Spotlight made off with the most prizes of the night, with accolades for the screenplay, a Jury Prize for the entire ensemble, and the coveted Best Feature award to top it all off. In the coming weeks, this will be remembered as the first rumblings of a potentially unstoppable juggernaut. Spotlight‘s got more awards appeal than the Boston Globe offices have files; a host of strong performances from previous nominees Michael Keaton (still stinging from a loss last year for his comeback role in Birdman) and Mark Ruffalo, as well as John Slattery, Rachel McAdams, and Liev Schreiber lend credence to a gripping procedural. It’s the polar opposite of artsy-fartsy, a down-to-business and economically directed picture with clear social relevance. For the Best Feature brass ring, Spotlight beat out Todd Haynes’ celebrated lesbian romance Carol, the gutting addiction drama Heaven Knows What, coming-of-age dramedy Diary of a Teenage Girl, and Sean Baker’s singular Los Angeles saga Tangerine.
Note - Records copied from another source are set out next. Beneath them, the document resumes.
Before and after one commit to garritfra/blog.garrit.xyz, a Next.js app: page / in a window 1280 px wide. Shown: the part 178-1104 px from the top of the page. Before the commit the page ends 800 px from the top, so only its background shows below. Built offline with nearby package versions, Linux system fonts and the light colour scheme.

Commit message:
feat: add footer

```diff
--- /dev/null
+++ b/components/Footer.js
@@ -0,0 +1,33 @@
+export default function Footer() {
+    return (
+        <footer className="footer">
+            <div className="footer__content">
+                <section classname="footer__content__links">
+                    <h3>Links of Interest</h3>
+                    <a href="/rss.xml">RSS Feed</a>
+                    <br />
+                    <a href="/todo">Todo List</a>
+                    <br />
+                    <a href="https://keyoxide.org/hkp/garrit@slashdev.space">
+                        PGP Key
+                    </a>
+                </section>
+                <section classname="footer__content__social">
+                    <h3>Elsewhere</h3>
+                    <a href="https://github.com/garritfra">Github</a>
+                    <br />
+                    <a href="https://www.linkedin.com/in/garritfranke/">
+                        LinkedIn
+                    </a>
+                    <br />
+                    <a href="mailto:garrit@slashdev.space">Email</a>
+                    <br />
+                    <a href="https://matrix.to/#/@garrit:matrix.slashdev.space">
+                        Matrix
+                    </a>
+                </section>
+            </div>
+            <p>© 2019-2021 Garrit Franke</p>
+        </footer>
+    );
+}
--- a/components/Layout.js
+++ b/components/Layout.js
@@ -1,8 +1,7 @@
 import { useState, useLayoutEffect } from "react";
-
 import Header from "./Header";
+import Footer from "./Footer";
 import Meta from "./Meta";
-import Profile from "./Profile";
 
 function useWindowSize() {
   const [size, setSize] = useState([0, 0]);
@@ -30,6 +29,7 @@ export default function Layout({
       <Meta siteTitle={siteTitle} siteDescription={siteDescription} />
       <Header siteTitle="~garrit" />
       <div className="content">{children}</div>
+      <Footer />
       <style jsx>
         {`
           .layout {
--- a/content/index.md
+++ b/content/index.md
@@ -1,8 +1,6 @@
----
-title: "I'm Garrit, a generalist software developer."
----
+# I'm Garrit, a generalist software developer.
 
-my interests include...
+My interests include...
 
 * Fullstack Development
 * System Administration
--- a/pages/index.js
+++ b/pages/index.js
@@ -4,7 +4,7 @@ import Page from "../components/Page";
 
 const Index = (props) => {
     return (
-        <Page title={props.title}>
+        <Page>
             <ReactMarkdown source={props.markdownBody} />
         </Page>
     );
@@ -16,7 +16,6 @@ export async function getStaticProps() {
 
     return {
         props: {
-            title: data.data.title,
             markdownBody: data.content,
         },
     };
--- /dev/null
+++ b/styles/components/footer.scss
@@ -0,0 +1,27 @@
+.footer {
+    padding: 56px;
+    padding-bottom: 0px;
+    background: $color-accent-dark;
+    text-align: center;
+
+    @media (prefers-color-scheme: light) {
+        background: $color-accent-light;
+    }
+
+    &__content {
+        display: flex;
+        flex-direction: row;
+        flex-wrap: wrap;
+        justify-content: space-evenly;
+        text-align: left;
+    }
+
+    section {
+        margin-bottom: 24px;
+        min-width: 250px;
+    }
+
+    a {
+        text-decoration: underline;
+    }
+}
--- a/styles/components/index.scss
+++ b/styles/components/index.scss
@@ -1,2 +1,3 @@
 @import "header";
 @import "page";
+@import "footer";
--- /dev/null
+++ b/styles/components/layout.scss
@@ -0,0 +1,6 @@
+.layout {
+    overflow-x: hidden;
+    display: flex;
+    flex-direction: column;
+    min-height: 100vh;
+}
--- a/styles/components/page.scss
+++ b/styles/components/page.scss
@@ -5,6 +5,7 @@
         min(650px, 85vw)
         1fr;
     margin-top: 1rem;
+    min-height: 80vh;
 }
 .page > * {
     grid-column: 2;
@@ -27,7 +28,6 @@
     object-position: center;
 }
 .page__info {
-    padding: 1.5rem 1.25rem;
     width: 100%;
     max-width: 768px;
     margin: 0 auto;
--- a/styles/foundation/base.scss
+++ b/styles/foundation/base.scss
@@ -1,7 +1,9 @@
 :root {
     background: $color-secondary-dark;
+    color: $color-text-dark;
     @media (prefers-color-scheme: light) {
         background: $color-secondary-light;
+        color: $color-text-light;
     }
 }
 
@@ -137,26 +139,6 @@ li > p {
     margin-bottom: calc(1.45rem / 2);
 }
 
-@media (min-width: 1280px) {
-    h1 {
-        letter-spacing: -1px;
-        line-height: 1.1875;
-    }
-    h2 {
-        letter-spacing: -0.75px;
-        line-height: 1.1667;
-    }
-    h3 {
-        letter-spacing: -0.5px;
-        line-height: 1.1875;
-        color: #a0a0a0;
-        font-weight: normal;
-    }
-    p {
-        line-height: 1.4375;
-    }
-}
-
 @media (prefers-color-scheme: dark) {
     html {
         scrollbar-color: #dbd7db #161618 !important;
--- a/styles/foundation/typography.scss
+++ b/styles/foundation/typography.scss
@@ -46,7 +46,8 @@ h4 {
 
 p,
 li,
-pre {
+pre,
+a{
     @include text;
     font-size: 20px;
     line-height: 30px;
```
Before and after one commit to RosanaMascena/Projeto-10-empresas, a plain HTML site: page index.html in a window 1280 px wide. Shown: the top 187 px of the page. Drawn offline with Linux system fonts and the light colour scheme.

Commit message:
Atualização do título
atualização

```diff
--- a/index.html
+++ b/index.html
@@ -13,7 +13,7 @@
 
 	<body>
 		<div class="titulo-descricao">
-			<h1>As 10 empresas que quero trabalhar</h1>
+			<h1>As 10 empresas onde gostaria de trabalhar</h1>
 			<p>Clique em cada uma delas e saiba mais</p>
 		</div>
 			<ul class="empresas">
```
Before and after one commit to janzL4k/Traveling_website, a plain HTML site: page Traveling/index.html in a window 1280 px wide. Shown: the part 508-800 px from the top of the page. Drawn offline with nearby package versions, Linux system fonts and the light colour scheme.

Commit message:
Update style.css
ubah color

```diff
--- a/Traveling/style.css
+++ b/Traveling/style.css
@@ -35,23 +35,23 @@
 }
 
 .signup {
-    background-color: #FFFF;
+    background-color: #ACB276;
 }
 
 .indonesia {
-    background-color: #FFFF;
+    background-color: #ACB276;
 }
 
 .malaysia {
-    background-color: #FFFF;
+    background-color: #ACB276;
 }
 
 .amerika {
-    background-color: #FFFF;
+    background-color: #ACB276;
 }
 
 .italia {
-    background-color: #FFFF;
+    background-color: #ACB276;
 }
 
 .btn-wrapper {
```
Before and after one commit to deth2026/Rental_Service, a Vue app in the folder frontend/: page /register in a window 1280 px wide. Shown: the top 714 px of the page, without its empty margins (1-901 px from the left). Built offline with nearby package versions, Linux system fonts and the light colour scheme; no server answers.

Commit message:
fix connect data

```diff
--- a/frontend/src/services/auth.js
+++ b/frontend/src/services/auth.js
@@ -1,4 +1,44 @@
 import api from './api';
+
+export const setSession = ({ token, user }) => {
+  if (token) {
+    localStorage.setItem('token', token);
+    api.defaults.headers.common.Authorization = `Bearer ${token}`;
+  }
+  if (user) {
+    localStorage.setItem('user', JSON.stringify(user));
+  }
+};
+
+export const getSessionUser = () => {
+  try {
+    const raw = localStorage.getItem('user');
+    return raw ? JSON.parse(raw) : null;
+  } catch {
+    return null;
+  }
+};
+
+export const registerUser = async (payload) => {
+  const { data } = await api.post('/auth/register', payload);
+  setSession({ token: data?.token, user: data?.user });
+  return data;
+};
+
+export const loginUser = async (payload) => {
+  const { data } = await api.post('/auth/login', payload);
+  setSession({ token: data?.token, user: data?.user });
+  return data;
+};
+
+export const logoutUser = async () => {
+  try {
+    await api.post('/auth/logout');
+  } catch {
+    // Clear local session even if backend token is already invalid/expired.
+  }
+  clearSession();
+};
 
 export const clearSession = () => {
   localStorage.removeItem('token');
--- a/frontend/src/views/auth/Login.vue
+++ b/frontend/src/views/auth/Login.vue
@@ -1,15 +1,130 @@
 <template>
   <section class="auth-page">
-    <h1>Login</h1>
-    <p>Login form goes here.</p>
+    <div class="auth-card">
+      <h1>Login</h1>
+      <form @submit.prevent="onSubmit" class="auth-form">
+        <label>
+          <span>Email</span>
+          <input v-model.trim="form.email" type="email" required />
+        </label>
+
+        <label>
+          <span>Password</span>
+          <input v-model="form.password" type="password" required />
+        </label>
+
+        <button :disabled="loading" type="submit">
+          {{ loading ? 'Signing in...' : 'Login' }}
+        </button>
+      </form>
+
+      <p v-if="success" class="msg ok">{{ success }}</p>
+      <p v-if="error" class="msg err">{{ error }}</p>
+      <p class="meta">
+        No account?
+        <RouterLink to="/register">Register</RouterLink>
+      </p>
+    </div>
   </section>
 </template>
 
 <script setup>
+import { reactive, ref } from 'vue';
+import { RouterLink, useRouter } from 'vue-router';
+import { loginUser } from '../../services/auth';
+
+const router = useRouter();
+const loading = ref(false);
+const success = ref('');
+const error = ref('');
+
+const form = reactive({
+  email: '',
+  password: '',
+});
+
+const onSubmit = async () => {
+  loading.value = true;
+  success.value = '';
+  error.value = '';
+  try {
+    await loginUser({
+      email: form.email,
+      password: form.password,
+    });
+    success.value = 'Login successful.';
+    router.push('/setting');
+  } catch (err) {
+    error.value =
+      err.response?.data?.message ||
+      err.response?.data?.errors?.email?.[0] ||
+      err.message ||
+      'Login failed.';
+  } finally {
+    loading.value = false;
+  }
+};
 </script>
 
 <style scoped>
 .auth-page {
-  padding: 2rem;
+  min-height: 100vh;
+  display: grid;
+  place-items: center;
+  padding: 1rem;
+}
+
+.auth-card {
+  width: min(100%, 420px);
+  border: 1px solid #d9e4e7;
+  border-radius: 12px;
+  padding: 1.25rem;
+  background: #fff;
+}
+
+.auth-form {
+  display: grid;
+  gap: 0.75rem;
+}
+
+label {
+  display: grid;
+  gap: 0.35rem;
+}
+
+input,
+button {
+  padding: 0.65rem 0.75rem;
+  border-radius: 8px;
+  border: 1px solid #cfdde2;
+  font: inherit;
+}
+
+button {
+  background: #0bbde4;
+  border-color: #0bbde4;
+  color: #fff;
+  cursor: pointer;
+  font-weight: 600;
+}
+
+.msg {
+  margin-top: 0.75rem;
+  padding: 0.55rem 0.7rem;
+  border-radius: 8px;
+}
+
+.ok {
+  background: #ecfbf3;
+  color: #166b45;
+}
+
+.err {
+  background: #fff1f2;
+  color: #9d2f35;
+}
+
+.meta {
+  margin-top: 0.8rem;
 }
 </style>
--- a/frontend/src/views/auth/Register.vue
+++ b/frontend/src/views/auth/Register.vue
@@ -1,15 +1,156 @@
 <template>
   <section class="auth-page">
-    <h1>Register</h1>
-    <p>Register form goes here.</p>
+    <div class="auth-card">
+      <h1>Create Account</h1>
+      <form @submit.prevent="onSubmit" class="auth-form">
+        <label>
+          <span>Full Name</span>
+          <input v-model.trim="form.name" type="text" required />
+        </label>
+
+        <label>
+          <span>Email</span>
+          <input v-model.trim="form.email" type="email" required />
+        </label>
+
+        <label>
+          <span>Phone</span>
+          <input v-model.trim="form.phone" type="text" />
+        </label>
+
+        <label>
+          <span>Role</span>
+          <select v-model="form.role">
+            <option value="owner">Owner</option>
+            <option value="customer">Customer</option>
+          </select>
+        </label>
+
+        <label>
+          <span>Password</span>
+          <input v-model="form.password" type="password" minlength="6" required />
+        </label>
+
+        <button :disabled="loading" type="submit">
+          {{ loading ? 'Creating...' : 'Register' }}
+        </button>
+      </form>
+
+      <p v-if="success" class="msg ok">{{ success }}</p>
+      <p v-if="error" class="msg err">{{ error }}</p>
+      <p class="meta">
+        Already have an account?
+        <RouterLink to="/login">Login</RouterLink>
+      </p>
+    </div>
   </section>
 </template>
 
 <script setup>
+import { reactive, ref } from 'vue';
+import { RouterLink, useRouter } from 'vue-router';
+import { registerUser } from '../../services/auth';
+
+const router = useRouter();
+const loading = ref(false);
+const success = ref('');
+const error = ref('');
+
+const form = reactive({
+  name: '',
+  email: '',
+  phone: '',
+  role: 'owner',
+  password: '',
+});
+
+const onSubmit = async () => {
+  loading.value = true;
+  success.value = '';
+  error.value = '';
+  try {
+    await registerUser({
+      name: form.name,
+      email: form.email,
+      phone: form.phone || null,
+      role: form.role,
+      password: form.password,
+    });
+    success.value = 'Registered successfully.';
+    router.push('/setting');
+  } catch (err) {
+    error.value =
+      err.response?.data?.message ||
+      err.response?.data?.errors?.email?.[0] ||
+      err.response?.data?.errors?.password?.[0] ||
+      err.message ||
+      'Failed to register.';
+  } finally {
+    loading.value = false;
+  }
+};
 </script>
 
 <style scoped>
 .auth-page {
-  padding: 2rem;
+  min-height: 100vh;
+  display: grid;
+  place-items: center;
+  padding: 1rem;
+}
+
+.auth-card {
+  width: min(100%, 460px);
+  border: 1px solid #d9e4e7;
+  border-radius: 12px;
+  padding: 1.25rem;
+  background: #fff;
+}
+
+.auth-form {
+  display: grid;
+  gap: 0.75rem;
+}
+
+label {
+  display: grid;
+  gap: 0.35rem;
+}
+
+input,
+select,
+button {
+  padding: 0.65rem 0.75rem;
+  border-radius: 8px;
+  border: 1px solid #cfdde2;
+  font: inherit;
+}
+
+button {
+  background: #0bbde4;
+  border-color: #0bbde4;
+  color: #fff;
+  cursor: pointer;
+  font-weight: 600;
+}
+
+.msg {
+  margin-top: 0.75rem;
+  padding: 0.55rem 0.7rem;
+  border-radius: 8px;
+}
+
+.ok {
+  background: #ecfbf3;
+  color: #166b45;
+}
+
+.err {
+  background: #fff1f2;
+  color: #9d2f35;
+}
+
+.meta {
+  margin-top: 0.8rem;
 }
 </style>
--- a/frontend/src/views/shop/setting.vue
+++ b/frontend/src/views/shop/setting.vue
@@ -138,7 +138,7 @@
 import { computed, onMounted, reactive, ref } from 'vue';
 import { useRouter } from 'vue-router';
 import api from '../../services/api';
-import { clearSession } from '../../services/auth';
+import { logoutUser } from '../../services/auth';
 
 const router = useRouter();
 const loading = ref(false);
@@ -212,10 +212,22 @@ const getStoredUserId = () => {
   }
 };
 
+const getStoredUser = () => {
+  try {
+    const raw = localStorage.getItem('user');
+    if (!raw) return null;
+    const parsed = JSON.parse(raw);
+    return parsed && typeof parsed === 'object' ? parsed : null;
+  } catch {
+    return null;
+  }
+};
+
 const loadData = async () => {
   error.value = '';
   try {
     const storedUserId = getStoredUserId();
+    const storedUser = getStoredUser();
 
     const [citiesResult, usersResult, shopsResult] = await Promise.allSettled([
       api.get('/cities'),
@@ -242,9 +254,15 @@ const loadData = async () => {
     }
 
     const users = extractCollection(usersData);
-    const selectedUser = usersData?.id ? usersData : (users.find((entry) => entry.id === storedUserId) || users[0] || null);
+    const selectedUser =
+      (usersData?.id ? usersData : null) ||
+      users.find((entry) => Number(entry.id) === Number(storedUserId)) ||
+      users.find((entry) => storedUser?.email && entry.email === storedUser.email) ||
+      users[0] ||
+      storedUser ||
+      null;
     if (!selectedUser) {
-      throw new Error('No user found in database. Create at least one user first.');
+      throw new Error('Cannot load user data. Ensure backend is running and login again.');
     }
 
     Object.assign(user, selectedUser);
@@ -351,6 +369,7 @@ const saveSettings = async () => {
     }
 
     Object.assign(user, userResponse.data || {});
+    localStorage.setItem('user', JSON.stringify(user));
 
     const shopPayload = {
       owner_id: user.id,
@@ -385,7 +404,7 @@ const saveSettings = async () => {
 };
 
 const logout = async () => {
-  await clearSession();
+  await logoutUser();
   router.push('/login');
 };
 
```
As more nominations are announced in the months to come, whether Spotlight can maintain this momentum will become clearer.
The ceremony, hosted by the reliably side-splitting Abbi Jacobson and Ilana Glazer of Broad City, reserved its major acting awards for a pair of performers with decidedly leaner Oscar chances. Not everyone was completely taken with a turtleneck-clad Paul Dano’s portrayal of fragile-minded Beach Boys frontman Brian Wilson (I count myself among this camp), but that didn’t stop him from collecting a Best Actor award. Diary of a Teenage Girl star Bel Powley has been generating quite a bit of chatter for her earnest, immodest turn as a teen leaping headfirst into a one-woman Sexual Revolution, but this year produced a bumper crop of female performances and she’s likely to be shut out at the Oscars. Regardless, she had her well-deserved moment in the sun last night when she was named Best Actress over the likes of heavyweights such as Cate Blanchett for Carol, Brie Larson for Room, and Lily Tomlin in Grandma.
In an effort to stay fresh and vital in these times of #PeakTV and World Wide Webs, the Gothams introduced two new categories this year. The “Breakthrough Series — Long Form” award designates a standout new TV show, including those aired on streaming platforms, and the “Breakthrough Series — Short Form” shifts focus to webseries 15 minutes or shorter. Sam Esmail’s paranoid cyberthriller Mr. Robot took the Long Form prize, while Shugs and Fats, a comedy from Brooklyn-based Muslim duo Nadia Manzoor and Radhika Vaz, earned the Short Form title.
Also of particular note: The Look of Silence, Joshua Oppenheimer’s astonishing companion piece to his 2013 feature The Act of Killing (inexcusably edged out of the Oscars by the feel-good 20 Feet from Stardom), took the Best Documentary award. In a good and just world, this will be the first step on a long and decorated journey for the film that will end onstage at Hollywood’s Dolby Theatre. Same goes for Tangerine star Mya Taylor, who took the Breakthrough Actor award over fellow nominee Kitana Kiki Rodriguez, her costar in the film. Tangerine‘s ascent to legitimate awards-season player has been electrifying, in no small part due to the long overdue entry of transgender performers into the conversation. Rodriguez and Taylor, both trans women, deliver volatile performances of hidden pathos and humor in Sean Baker’s hot-blooded ramble through the seedier back alleys of L.A. This shouldn’t mark the end of their run for the title, either.